** Provided records follows **

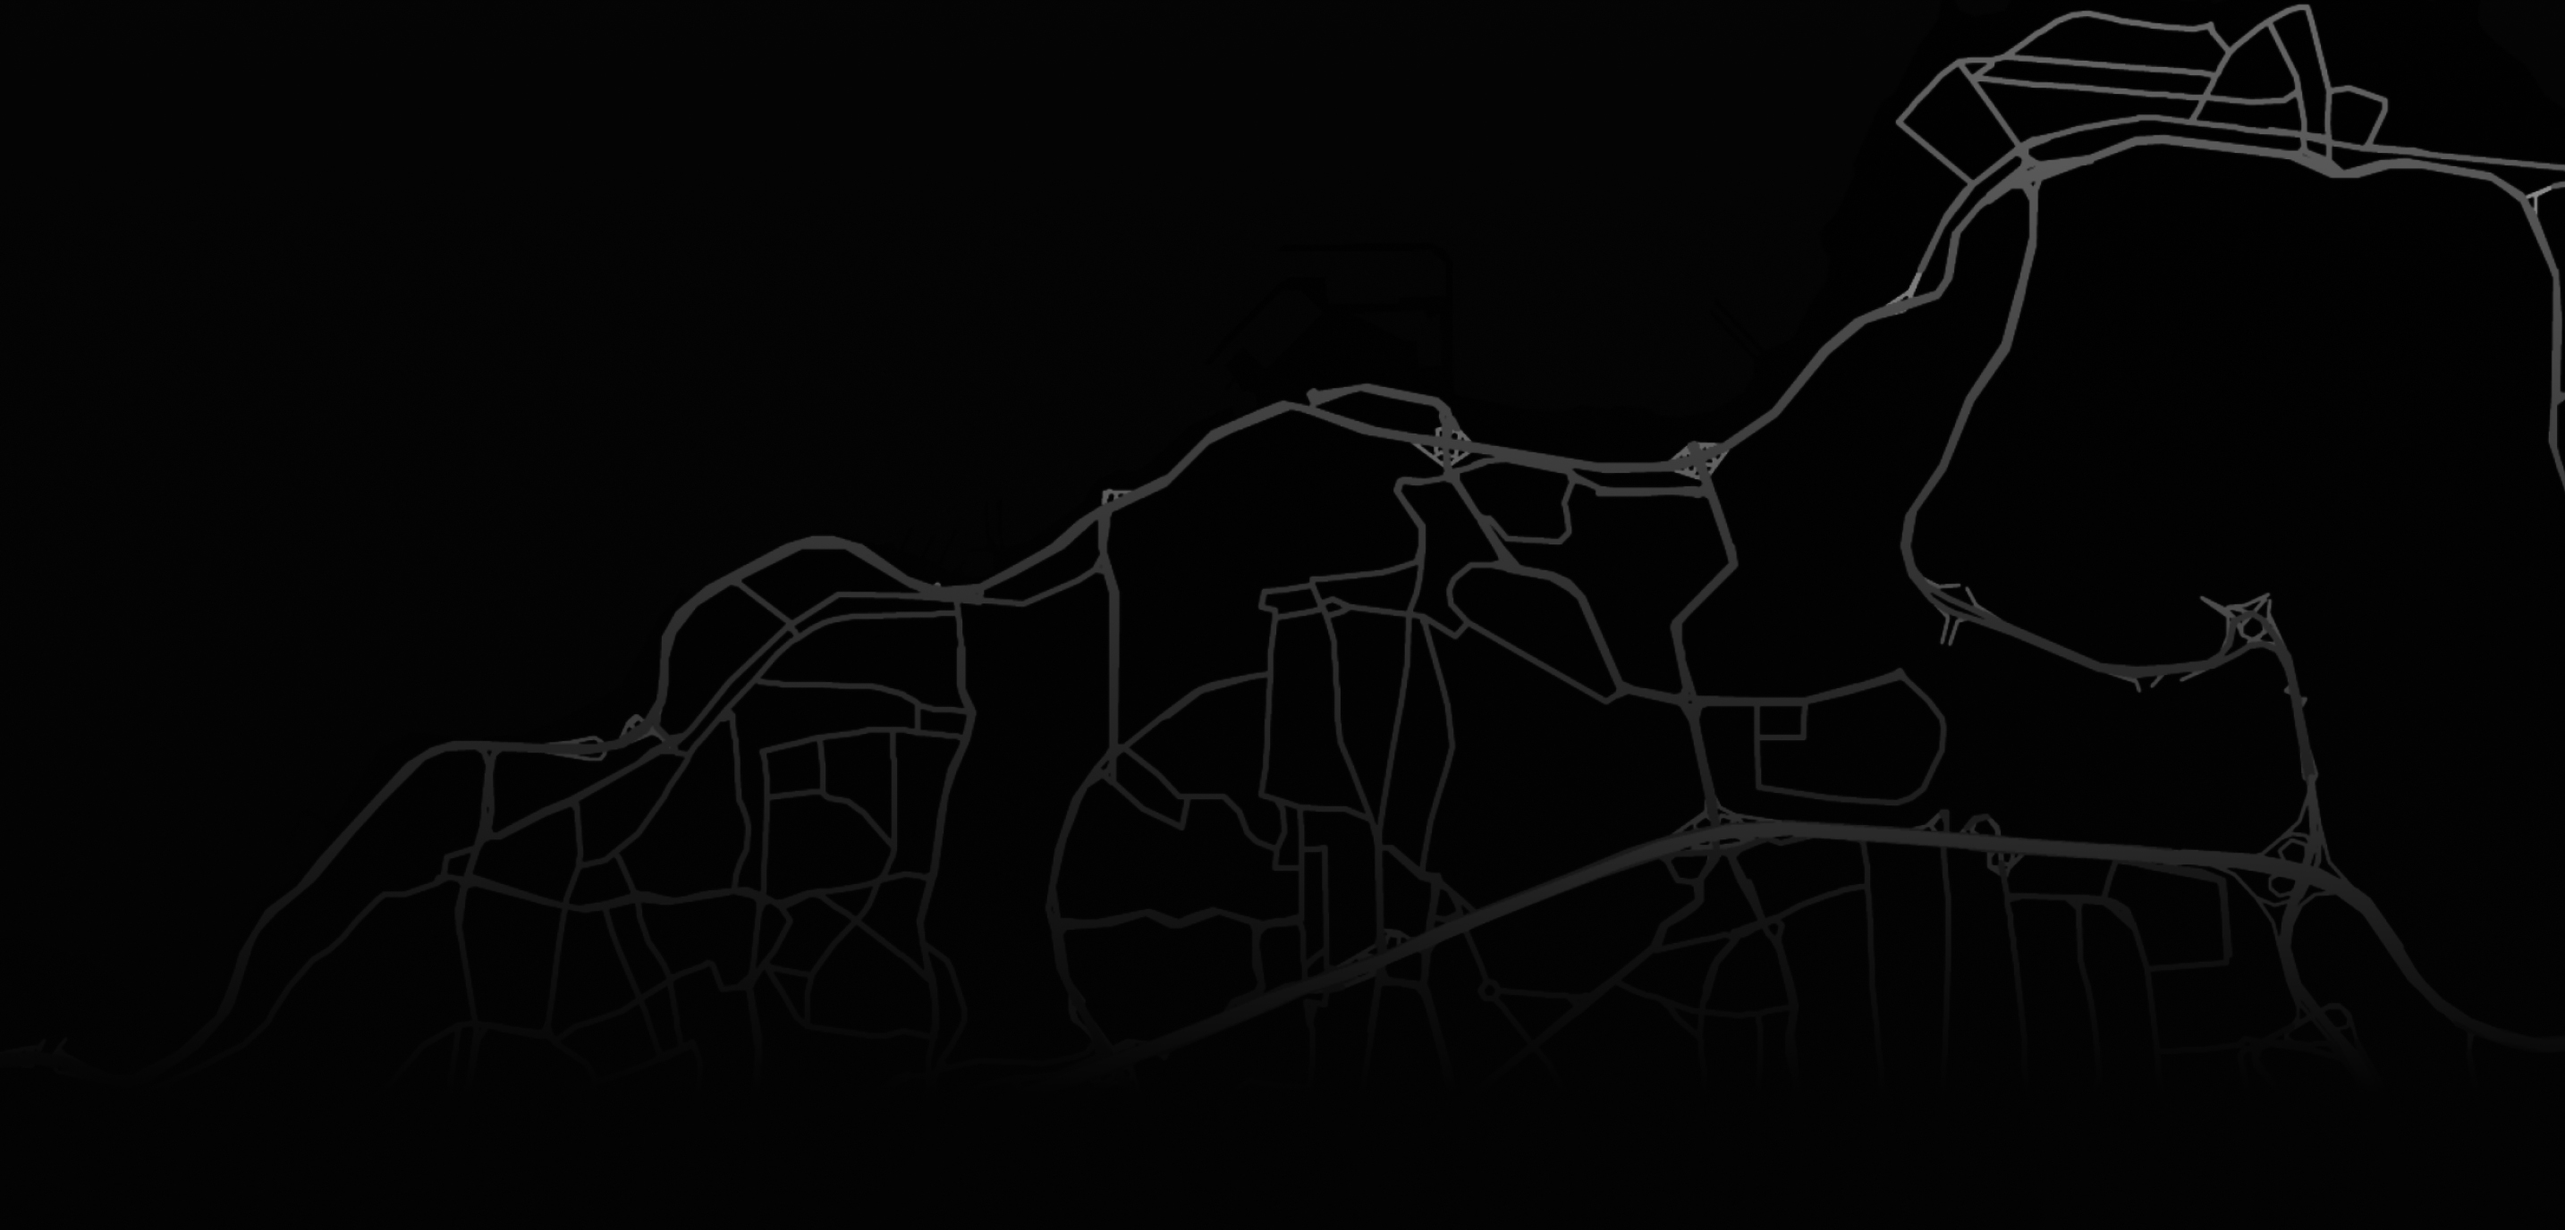
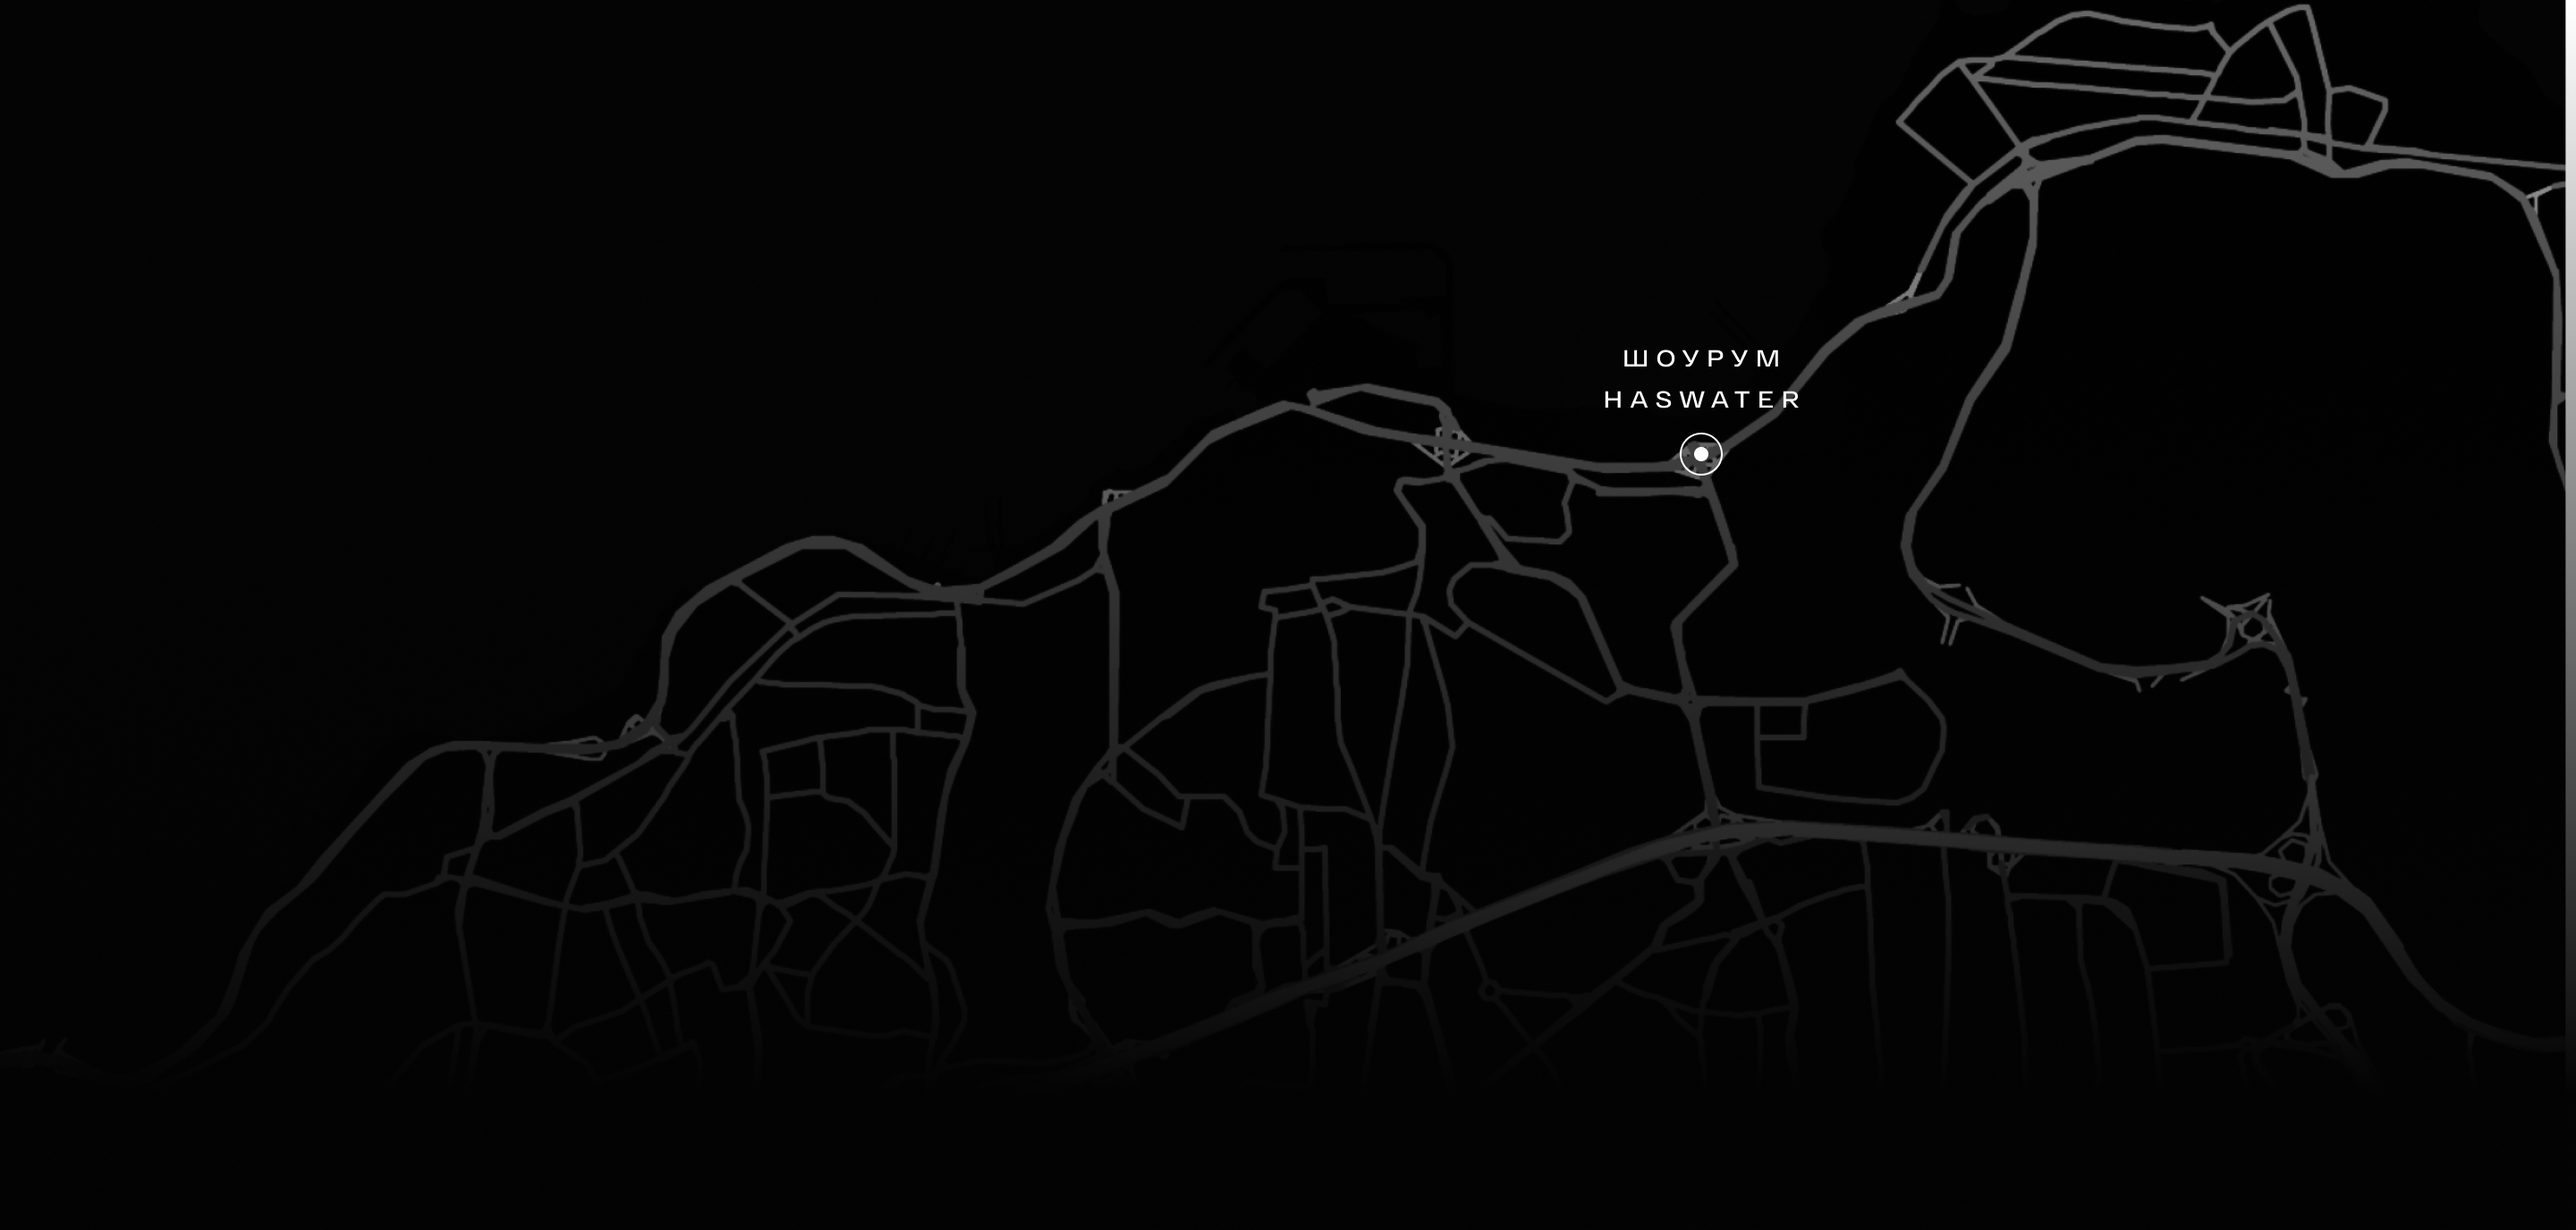
Правит ПП

diff --git a/dist/css/style.css b/dist/css/style.css
@@ -1607,6 +1607,7 @@ body {
   background-image: url("../img/map/map.jpg");
   background-repeat: no-repeat;
   background-position: center;
+  background-position-y: 66%;
   background-size: contain;
 }
 
@@ -1718,6 +1719,6 @@ body {
   color: #717171;
   text-align: center;
   text-transform: uppercase;
-  letter-spacing: 0.32em;
+  letter-spacing: 0.26em;
 }
 /*# sourceMappingURL=../maps/style.css.map */

diff --git a/src/scss/sections/map.scss b/src/scss/sections/map.scss
@@ -4,6 +4,7 @@
   background-image: url("../img/map/map.jpg");
   background-repeat: no-repeat;
   background-position: center;
+  background-position-y: 66%;
   background-size: contain;
 }
 

diff --git a/src/scss/sections/footer.scss b/src/scss/sections/footer.scss
@@ -15,5 +15,5 @@
   color: #717171;
   text-align: center;
   text-transform: uppercase;
-  letter-spacing: 0.32em;
+  letter-spacing: 0.26em;
 }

** End of Provided records **

▸ **Exercise details**
When a line of the entries contains the word "scss", it counts toward the total; reply with that total alone.

▸ **Response**
2